--- Exercise ---
For the listing below, report all lines that hold the word "Modules".

--- Entries shown ---
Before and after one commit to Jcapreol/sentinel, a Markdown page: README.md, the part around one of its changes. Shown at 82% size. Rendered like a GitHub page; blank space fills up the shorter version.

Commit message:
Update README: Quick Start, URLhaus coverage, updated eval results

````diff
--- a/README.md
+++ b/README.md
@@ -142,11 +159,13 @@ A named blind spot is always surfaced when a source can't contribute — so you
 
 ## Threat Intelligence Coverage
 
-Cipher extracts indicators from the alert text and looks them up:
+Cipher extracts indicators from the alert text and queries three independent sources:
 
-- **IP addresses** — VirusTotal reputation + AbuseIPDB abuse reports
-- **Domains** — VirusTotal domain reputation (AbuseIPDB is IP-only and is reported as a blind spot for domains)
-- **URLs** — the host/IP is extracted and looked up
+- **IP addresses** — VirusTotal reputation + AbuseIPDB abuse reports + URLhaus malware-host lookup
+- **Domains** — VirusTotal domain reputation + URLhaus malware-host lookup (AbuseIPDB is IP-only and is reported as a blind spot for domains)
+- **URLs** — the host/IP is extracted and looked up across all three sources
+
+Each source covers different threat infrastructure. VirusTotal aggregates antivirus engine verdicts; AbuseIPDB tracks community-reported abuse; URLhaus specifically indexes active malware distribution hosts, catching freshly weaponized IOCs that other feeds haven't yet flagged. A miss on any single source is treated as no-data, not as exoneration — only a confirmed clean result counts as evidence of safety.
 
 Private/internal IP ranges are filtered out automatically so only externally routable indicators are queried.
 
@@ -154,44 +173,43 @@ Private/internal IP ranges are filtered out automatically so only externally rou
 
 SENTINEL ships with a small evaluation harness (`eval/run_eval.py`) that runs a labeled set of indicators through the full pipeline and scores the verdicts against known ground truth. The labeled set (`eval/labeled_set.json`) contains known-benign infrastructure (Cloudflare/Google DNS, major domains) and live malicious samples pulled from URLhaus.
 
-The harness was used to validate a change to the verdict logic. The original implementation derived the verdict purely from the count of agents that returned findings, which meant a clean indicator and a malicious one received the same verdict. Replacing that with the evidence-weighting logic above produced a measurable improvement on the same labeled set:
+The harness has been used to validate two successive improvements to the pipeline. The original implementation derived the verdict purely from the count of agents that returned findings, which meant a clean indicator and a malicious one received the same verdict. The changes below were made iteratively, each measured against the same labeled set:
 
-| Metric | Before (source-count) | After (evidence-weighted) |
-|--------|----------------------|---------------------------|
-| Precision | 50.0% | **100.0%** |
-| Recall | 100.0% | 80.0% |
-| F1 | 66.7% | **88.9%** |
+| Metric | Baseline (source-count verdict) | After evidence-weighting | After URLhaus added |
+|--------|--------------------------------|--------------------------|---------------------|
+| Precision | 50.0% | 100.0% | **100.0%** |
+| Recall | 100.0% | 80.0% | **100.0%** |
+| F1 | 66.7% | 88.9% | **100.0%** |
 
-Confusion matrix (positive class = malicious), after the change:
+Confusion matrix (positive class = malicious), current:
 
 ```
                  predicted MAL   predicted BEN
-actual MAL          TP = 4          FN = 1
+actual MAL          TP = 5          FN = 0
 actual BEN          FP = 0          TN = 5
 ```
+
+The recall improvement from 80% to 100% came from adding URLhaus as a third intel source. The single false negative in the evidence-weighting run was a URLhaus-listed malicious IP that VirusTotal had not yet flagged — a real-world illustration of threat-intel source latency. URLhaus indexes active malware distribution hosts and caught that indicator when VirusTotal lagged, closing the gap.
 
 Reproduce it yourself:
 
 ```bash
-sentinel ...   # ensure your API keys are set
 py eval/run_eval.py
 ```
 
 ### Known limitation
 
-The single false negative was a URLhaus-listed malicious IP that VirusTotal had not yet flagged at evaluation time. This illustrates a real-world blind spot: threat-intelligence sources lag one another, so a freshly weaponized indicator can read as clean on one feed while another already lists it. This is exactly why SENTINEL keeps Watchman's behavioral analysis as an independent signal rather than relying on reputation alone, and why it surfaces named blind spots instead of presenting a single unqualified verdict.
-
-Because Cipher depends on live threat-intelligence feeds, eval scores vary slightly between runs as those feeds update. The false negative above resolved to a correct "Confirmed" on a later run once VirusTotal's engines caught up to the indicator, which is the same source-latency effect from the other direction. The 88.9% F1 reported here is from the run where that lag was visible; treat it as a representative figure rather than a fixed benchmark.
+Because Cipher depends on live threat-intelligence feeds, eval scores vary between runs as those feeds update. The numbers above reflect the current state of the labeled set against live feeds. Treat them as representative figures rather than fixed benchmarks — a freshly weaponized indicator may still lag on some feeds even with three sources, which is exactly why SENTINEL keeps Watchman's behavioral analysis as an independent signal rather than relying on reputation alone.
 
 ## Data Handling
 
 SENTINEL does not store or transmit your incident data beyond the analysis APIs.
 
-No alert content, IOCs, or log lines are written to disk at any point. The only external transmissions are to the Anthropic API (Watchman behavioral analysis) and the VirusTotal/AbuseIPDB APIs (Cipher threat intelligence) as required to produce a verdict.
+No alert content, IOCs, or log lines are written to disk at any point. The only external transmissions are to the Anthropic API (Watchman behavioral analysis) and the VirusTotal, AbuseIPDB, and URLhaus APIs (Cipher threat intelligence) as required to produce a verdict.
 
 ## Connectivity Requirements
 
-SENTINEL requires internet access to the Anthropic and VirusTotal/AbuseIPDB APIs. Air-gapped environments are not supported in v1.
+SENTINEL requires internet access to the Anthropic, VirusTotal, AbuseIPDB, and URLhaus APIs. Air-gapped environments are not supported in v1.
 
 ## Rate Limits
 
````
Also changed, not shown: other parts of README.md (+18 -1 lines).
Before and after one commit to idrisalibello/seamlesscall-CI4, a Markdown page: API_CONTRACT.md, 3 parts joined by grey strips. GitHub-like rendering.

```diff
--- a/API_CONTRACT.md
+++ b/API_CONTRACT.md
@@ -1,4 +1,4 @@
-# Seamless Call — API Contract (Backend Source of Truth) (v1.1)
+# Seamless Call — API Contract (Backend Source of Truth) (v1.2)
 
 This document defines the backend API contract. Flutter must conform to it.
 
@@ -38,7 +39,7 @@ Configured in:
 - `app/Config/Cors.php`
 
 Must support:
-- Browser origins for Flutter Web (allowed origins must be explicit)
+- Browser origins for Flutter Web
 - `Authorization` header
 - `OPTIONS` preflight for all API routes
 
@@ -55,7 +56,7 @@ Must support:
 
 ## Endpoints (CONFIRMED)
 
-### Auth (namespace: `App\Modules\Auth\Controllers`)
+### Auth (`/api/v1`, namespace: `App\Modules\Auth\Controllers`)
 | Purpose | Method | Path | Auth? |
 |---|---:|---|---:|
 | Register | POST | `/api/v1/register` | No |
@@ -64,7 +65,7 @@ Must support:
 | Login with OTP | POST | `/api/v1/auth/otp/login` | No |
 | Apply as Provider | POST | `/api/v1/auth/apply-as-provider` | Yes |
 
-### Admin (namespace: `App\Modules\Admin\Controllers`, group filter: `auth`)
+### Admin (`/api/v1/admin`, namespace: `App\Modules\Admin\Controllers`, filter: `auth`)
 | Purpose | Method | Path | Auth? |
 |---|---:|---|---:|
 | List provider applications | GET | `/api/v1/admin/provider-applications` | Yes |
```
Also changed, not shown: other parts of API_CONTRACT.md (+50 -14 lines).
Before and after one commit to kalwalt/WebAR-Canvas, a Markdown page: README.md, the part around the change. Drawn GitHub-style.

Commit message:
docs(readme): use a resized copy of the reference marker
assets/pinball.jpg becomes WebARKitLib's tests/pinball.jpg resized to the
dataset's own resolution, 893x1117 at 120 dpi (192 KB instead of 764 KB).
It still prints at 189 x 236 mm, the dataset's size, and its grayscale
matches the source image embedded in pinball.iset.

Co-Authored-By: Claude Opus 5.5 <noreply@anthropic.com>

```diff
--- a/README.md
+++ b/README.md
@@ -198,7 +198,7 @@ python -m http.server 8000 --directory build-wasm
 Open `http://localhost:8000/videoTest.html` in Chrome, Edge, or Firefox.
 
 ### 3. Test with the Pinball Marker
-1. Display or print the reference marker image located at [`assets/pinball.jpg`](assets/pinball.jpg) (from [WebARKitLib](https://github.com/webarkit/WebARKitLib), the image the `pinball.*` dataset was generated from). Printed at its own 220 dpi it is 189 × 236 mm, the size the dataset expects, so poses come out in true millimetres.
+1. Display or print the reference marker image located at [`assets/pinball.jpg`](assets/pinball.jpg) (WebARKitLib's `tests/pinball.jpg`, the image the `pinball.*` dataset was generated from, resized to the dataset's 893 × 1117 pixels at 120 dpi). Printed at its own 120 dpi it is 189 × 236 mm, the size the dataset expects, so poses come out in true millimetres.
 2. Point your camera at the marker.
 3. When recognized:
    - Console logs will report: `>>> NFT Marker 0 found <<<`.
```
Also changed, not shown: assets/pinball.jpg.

--- Solution ---
-### Auth (namespace: `App\Modules\Auth\Controllers`)
+### Auth (`/api/v1`, namespace: `App\Modules\Auth\Controllers`)
-### Admin (namespace: `App\Modules\Admin\Controllers`, group filter: `auth`)
+### Admin (`/api/v1/admin`, namespace: `App\Modules\Admin\Controllers`, filter: `auth`)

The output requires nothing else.